During a presentation at the May 17 MISD board meeting, Jason Bird, the district’s deputy superintendent of business, operations, accountability and technology, gave a budget update to trustees and discussed the proposed lower rate.

During fiscal year 2020-21, the average single-family home in MISD was valued at $377,932. FY 2021-22 will have the average single-family home in MISD valued at $490,400, a 29.76% increase.

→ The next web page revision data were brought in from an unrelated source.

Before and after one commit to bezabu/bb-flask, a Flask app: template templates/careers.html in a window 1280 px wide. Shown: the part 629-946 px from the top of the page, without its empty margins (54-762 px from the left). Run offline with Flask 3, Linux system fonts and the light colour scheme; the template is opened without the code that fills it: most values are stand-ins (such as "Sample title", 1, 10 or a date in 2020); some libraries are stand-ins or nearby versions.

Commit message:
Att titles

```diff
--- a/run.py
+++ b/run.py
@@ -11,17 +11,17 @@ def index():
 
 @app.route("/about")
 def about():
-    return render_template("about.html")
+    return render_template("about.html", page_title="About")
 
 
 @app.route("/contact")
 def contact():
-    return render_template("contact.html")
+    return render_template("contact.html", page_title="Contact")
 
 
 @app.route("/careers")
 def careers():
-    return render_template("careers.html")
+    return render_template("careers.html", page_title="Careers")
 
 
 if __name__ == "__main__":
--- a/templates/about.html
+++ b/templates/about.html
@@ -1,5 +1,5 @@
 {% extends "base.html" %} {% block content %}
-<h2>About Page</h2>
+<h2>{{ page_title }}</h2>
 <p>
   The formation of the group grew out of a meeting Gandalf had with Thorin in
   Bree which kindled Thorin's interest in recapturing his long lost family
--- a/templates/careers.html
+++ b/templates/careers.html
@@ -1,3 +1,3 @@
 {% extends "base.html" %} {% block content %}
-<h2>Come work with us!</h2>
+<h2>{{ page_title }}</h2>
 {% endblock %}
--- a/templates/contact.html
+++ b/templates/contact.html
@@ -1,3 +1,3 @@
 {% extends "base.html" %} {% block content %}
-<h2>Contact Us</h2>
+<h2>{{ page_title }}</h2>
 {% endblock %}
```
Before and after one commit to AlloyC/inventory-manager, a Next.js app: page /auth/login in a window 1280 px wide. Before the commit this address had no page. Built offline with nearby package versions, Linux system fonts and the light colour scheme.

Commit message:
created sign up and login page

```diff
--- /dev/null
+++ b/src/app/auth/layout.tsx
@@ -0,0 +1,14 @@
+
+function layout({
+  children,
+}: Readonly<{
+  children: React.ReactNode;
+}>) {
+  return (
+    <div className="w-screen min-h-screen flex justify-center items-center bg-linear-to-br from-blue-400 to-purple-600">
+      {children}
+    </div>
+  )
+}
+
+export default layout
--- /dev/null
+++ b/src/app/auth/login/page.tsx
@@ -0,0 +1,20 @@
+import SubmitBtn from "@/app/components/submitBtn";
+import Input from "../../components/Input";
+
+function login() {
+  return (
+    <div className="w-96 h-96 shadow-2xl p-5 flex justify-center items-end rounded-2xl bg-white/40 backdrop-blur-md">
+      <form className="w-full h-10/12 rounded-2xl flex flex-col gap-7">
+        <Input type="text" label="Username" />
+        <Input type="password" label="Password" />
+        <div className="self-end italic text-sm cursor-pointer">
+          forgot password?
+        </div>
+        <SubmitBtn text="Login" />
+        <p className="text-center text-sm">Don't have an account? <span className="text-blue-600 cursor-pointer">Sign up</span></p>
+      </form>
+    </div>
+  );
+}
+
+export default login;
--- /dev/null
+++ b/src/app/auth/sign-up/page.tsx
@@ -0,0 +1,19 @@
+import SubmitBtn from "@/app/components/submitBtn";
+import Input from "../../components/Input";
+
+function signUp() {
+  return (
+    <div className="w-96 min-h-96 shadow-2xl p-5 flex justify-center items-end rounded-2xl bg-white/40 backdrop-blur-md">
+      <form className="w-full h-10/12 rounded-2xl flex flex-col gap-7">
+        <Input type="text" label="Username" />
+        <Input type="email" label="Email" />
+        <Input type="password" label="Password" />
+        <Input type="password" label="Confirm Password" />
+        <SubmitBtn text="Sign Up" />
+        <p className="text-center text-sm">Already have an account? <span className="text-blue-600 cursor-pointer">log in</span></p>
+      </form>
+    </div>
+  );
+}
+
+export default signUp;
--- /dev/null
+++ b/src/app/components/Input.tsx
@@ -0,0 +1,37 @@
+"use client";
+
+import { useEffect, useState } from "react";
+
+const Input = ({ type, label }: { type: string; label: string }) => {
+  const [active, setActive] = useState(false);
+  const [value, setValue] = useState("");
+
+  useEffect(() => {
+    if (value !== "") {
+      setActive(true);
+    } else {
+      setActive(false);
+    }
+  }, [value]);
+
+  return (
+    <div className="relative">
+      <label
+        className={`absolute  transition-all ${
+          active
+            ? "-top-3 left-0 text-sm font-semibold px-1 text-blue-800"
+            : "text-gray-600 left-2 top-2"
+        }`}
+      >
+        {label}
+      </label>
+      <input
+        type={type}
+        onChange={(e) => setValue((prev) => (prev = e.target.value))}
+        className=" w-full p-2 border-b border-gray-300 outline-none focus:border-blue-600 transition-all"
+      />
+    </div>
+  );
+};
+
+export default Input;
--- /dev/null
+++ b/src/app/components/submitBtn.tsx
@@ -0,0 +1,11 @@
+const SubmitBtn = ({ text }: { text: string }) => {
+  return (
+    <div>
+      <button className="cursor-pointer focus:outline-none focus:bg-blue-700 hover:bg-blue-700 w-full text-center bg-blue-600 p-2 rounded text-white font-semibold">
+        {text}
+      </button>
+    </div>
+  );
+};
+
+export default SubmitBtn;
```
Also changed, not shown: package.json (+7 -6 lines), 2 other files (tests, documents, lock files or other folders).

However, Bird noted that House Bill 3, passed in the 2019 legislative session, compressed the maintenance and operations tax rate for the district, reduced state aid given to the district and increased the amount the district has to pay in recapture. Recapture refers to Texas legislation that requires property-rich school districts, such as MISD, to pay a portion of locally collected property tax revenue to the state, which then distributes the funds to property-poor districts.

Bird said that with property value growth, the maintenance and operations tax rate for the district will have to be mandatorily compressed. Meanwhile, the district is expected to pay $3.77 million in recapture during FY 2022-23, up from $2.87 million in FY 2021-22.

Federal funding given to the school district allowed it to forgo the voter-approved tax rate election held in 2021, Bird said. The district was still able to drop its total tax rate by almost $0.10 in FY 2021-22 through the federal dollars instead.

Another tax rate decrease is expected for FY 2022-23, Bird said.

“With the mandatory compression for all that property value growth, we anticipate a $0.05 reduction in our M&O tax rate, and our debt service rate will stay where it is,” Bird said.

He proposed the maintenance and operations budget for the school district would decrease from $1.0067 per $100 valuation to $0.9567 per $100 valuation. The district’s debt service fund would remain at $0.37 per $100, for a total tax rate of $1.3267 per $100 valuation.

“Obviously we will look to lower our debt service rate as is fiscally prudent in the future,” Bird said.

The MISD board of trustees is expected to approve the FY 2022-23 budget at its June meeting.

“It’s up to the state to fund public education, so it’s up to everyone in this room to contact their Legislature and say, ‘You support public education, please fund it,’” Board Member Stephanie O’Dell said.